Chad Kelly (Ole Miss) and Luke Falk (Washington State) have received some buzz. Gunner Kiel (Cincinnati) is an under-the-radar option to watch. But Mason Rudolph might even be better than Kaaya.
The potential frustration with Rudolph is Oklahoma State's offensive philosophy, which focuses on quick-hitting, high-percentage throws. He'll need to learn a more complex scheme in the pros.
Nevertheless, Rudolph is poised in the pocket and will pass the velocity threshold.

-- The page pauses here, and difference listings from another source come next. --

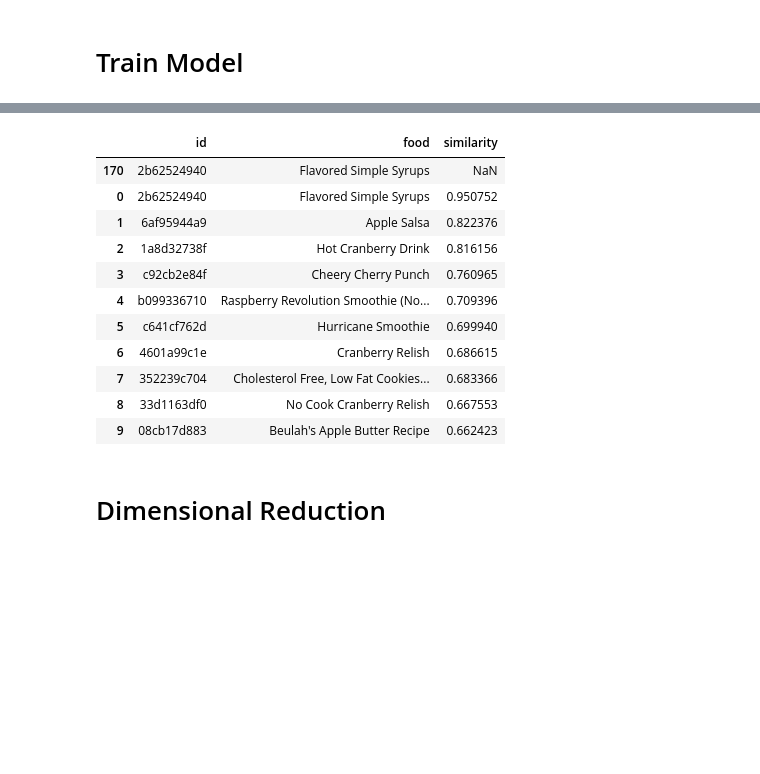
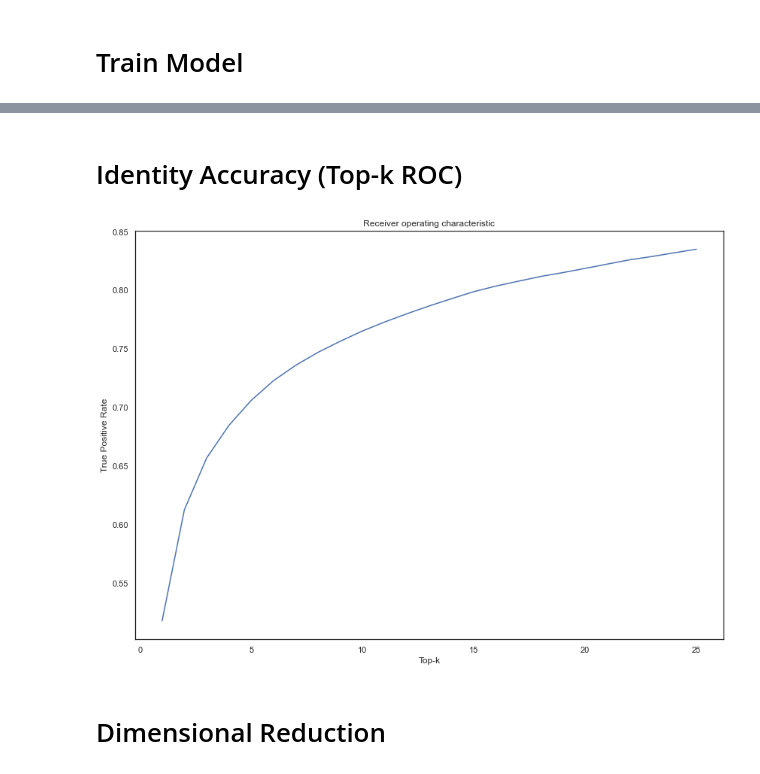
Before and after one commit to jhwaffles/cse6242-team58-project, a Jupyter notebook: embeddings.ipynb, the cells around one changed output, grey strips where cells are left out. Drawn from its saved outputs; the diff is of its cells as text; code cells hidden in the pictures; blank space fills up the shorter version.

Commit message:
add ROC and similarity tools

```diff
--- a/embeddings.ipynb
+++ b/embeddings.ipynb
@@ -10,4 +12,8 @@ from fuzzywuzzy import fuzz
 logging.basicConfig(format='%(asctime)s : %(levelname)s : %(message)s', level=logging.INFO)
+# %%
+LOAD_FROM_FILE = True
+DATAFRAME_FILE = 'data/flavor_space.pickle'
+MODEL_FILE = 'data/flavor2vec.model'
 # %% [markdown]
 # Prepare datasets
 # %%
@@ -59,6 +58,11 @@ DIM_REDUCTION = 3
 # %% [markdown]
 # Train Model
 # %%
-model = gensim.models.doc2vec.Doc2Vec(dm=MODEL, vector_size=VECTOR_SIZE, window=WINDOW_SIZE, epochs=EPOCHS)
-model.build_vocab(df['mol_doc'])
+if LOAD_FROM_FILE:
+    model = gensim.models.doc2vec.Doc2Vec.load(MODEL_FILE)
+else:
+    model = gensim.models.doc2vec.Doc2Vec(dm=MODEL, vector_size=VECTOR_SIZE, window=WINDOW_SIZE, epochs=EPOCHS)
+    model.build_vocab(df['mol_doc'])
+    model.train(df['mol_doc'], total_examples=model.corpus_count, epochs=model.epochs)
+    model.save(MODEL_FILE)
 # %% [output]
@@ -107,18 +99,39 @@ def random_suggestion():
-# %%
-random_suggestion()
-# %% [output]
-|  | id | food | similarity |
-| 170 | 2b62524940 | Flavored Simple Syrups | NaN |
-| 0 | 2b62524940 | Flavored Simple Syrups | 0.950752 |
-| 1 | 6af95944a9 | Apple Salsa | 0.822376 |
-| 2 | 1a8d32738f | Hot Cranberry Drink | 0.816156 |
-| 3 | c92cb2e84f | Cheery Cherry Punch | 0.760965 |
-| 4 | b099336710 | Raspberry Revolution Smoothie (No... | 0.709396 |
-| 5 | c641cf762d | Hurricane Smoothie | 0.699940 |
-| 6 | 4601a99c1e | Cranberry Relish | 0.686615 |
-| 7 | 352239c704 | Cholesterol Free, Low Fat Cookies... | 0.683366 |
-| 8 | 33d1163df0 | No Cook Cranberry Relish | 0.667553 |
-| 9 | 08cb17d883 | Beulah's Apple Butter Recipe | 0.662423 |
+# %% [markdown]
+# Identity Accuracy (Top-k ROC)
+# %%
+from collections import defaultdict
+
+def roc(df, max_topn=2):
+    """
+    returns: [(k, TPR, FPR)...]
+    """
+    total = len(df)
+    accuracy = defaultdict(lambda: defaultdict(int)) # {topn: (tp, fp) }
+    for i,row in df.iterrows():
+        flavor_vec = model.infer_vector(row['mol_doc'].words)
+        similars = model.dv.most_similar(flavor_vec, topn=max_topn)
+        for j,s in enumerate(similars):
+            t = j+1
+            if row['id'] == s[0]:
+                for tt in range(t,max_topn+1):
+                    accuracy[tt]['tp'] += 1
+                break
+            else:
+                accuracy[t]['fp'] += 1
+    return pd.DataFrame(
+        [(i, accuracy[i]['tp']/total, accuracy[i]['fp']/total) for i in range(1, max_topn+1)],
+        columns=["top-k", "TPR", "FPR"]
+    )
+
+roc_df = roc(df, max_topn=25)
+# %%
+plt.plot(roc_df['top-k'], roc_df['TPR'])
+plt.xlabel("Top-k")
+plt.ylabel("True Positive Rate")
+plt.title("Receiver operating characteristic")
+plt.show()
+# %% [output]
+[figure, added]
 # %% [markdown]
 # Dimensional Reduction
 # %%
```
Also changed, not shown: parts of 32 cells of this notebook.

He needs to continue improving accuracy, but that's practically a mandated criticism for college quarterbacks.
If Wentz was worthy of the No. 2 overall selection, there's little doubt Rudolph can be a first-round pick.

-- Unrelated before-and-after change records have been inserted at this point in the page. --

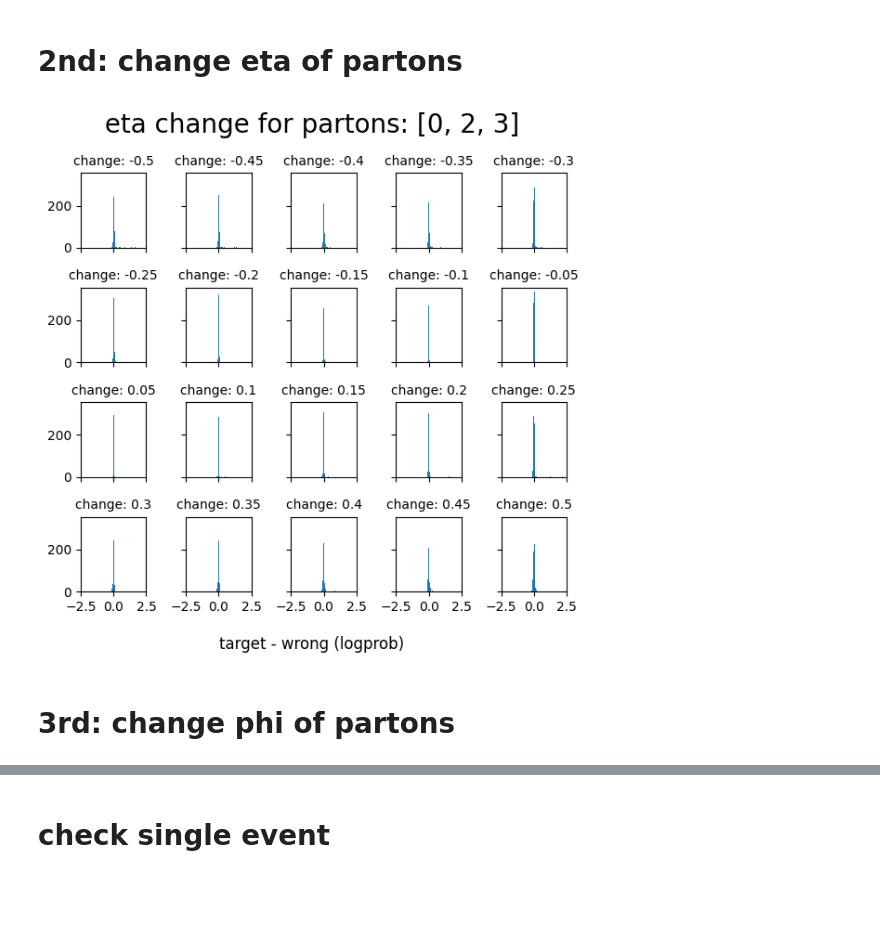
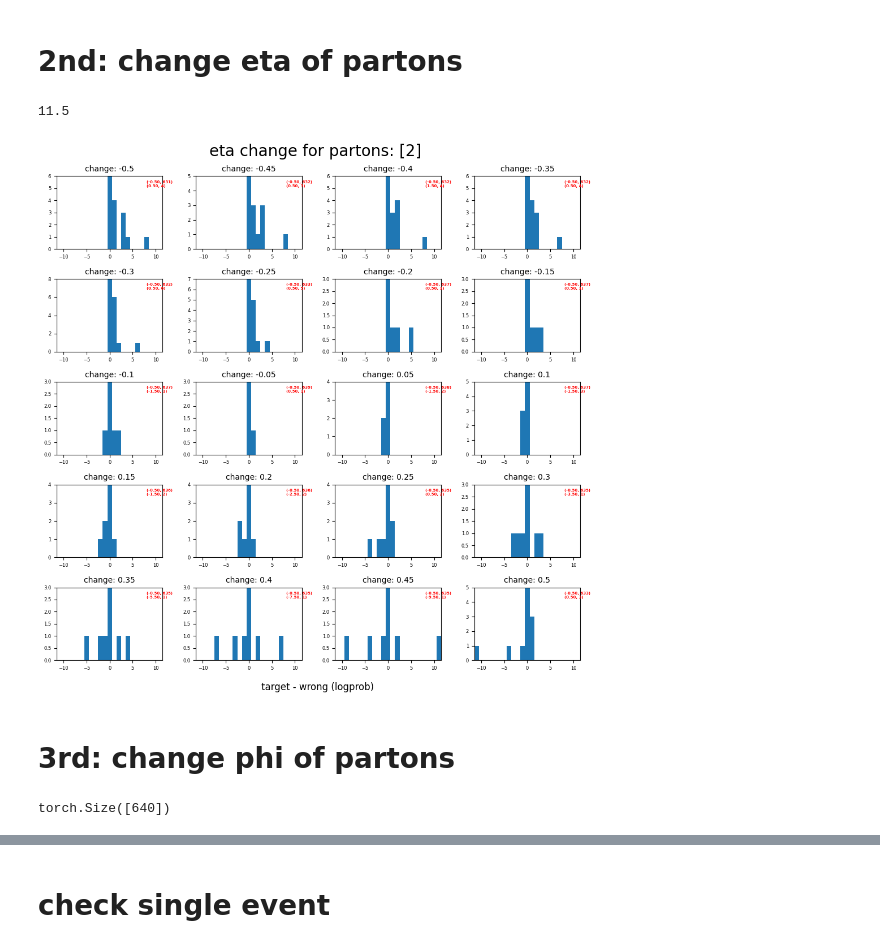
Before and after one commit to valsdav/MEMFlow, a Jupyter notebook: scripts/Plots_Performance_TransferFlow.ipynb, the cells around one changed output, grey strips where cells are left out. Drawn from its saved outputs; the diff is of its cells as text; code cells hidden in the pictures; blank space fills up the shorter version.

```diff
--- a/scripts/Plots_Performance_TransferFlow.ipynb
+++ b/scripts/Plots_Performance_TransferFlow.ipynb
@@ -236,9 +287,9 @@ print(len(testLoader))
 # %%
 def plot_per_change(diff_logprob, diff_change, modify_particles, particles_change='jets',
-                    title_var='% pt', no_rows=4, range_x=(-2.5,2.5)):
+                    title_var='% pt', no_rows=4, range_x=(-2.5,2.5), peaks_to_clip=1):
 
     no_columns = math.ceil(len(diff_change)/no_rows)
-    fig, axis = plt.subplots(no_rows, no_columns, sharex=True, sharey=True, figsize=(6, 6))
+    fig, axis = plt.subplots(no_rows, no_columns, figsize=(10, 10))
 
     fig.suptitle(f'{title_var} change for {particles_change}: {modify_particles} ', fontsize=20)
     fig.supxlabel('target - wrong (logprob)')
@@ -246,11 +297,16 @@ def plot_per_change(diff_logprob, diff_change, modify_particles, particles_chang
     for idx, change in enumerate(diff_change):
         row = math.floor(idx/no_columns)
         column = idx%no_columns
+        #print(f'idx = {idx}; change = {change}; row = {row}; column = {column}')
 
-        axis[row, column].hist(diff_logprob[idx, :].flatten().numpy(), bins=100, range=range_x)
+        no_bins = int(range_x[1] - range_x[0])
+        hist_visible(axis[row, column], diff_logprob[idx, :].flatten(), change,
+                     peaks_to_clip=peaks_to_clip, bins=no_bins, range_x=range_x, annot_kw={})
 
-        axis[row, column].set_title(f'change: {change}', fontsize=10)
-        axis[row, column].set_xlim([range_x[0], range_x[1]])
+        #axis[row, column].set_title(f'change: {change}', fontsize=10)
+        #axis[row, column].set_xlim([-135, 135])
+        #axis[row, column].set_ylim(0, 15)
+
 
     fig.tight_layout()
 # %%
@@ -537,10 +612,14 @@ for index, diff_eta in enumerate(eta_change):
 
         diff_logprob_partons_eta[index, idx] = target_events_logprob[idx] - wrong_batch_flow_pr.detach().cpu()
 # %%
-plot_per_change(diff_logprob_partons_eta, eta_change,
-                modify_partons.tolist(), title_var=' eta', particles_change='partons')
+maxim = int(torch.max(torch.abs(diff_logprob_partons_eta).flatten()).item()) + 0.5
+print(maxim)
+
+plot_per_change(diff_logprob_partons_eta.numpy(), eta_change, modify_partons.tolist(), title_var='eta',
+               range_x=(-1*maxim,maxim), peaks_to_clip=1, no_rows=5, particles_change='partons')
 # %% [output]
+11.5
-[figure, old version]
+[figure, new version]
 # %% [markdown]
 # 3rd: change phi of partons
 # %%
@@ -581,4 +660,8 @@ for index, diff_phi in enumerate(phi_change):
                                                                 mask_boost)
 
         diff_logprob_partons_phi[index, idx] = target_events_logprob[idx] - wrong_batch_flow_pr.detach().cpu()
+# %%
+print(diff_logprob_partons_phi[1].flatten().shape)
+# %% [output]
+torch.Size([640])
 # %%
```
Also changed, not shown: parts of 14 cells of this notebook, 3 other files.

Saeed Blacknall, WR, Penn State
Penn State's personnel wonderfully suits new offensive coordinator Joe Moorhead's up-tempo spread offense.
Saeed Blacknall is a big reason why.
A 4-star recruit in 2014, Blacknall has managed just 18 catches for 343 yards and two touchdowns through two seasons. But the 6'3", 212-pound wideout should be the big-play threat in Moorhead's offense.
Blacknall has ideal size for a prospect and tantalizing upside. Now it's a matter of his consistent production. Blacknall could become the breakout receiver of 2016.
Eddie Vanderdoes, DT, UCLA
Eddie Vanderdoes missed a majority of the 2015 campaign due to a torn ACL in his left knee. The injury was a massive disappointment, considering Vanderdoes' contributions during his lone appearance.
The defensive tackle racked up eight stops in less than four quarters of action. That's ridiculous.
When healthy in 2013 and 2014, the 6'3", 305-pounder earned honorable mentions for the All-Pac 12 team. Vanderdoes tallied 37 and 50 stops, respectively, totaling 10 tackles for loss and 2.5 sacks.
As long as he's fully recovered, Vanderdoes will be an absolute terror to block next season.
Sidney Jones, CB, Washington
Washington has quietly built a secondary that is loaded with NFL-caliber players. Budda Baker, Kevin King and Sidney Jones highlight a talented unit.
Jones—a 6'0", 180-pound cornerback—registered 46 tackles, 10 pass breakups, four interceptions, four forced fumbles, two fumble recoveries and a pair of defensive touchdowns last year.
Jones not only tracks the ball well, but he also doesn't fight the pigskin. In other words, the phrase "only a cornerback because he can't catch" doesn't apply to Jones.
Jalen Tabor (Florida), Adoree' Jackson (USC) and Desmond King (Iowa) will be the popular cornerbacks, but Jones shouldn't be far behind—especially if the Huskies defense performs as anticipated.
Do you have a favorite lesser-known player? Add your thoughts in the comments section.
All recruiting information via 247Sports. Stats from cfbstats.com or B/R research. Quotes obtained firsthand unless otherwise noted. Follow Bleacher Report CFB Writer David Kenyon on Twitter @Kenyon19_BR.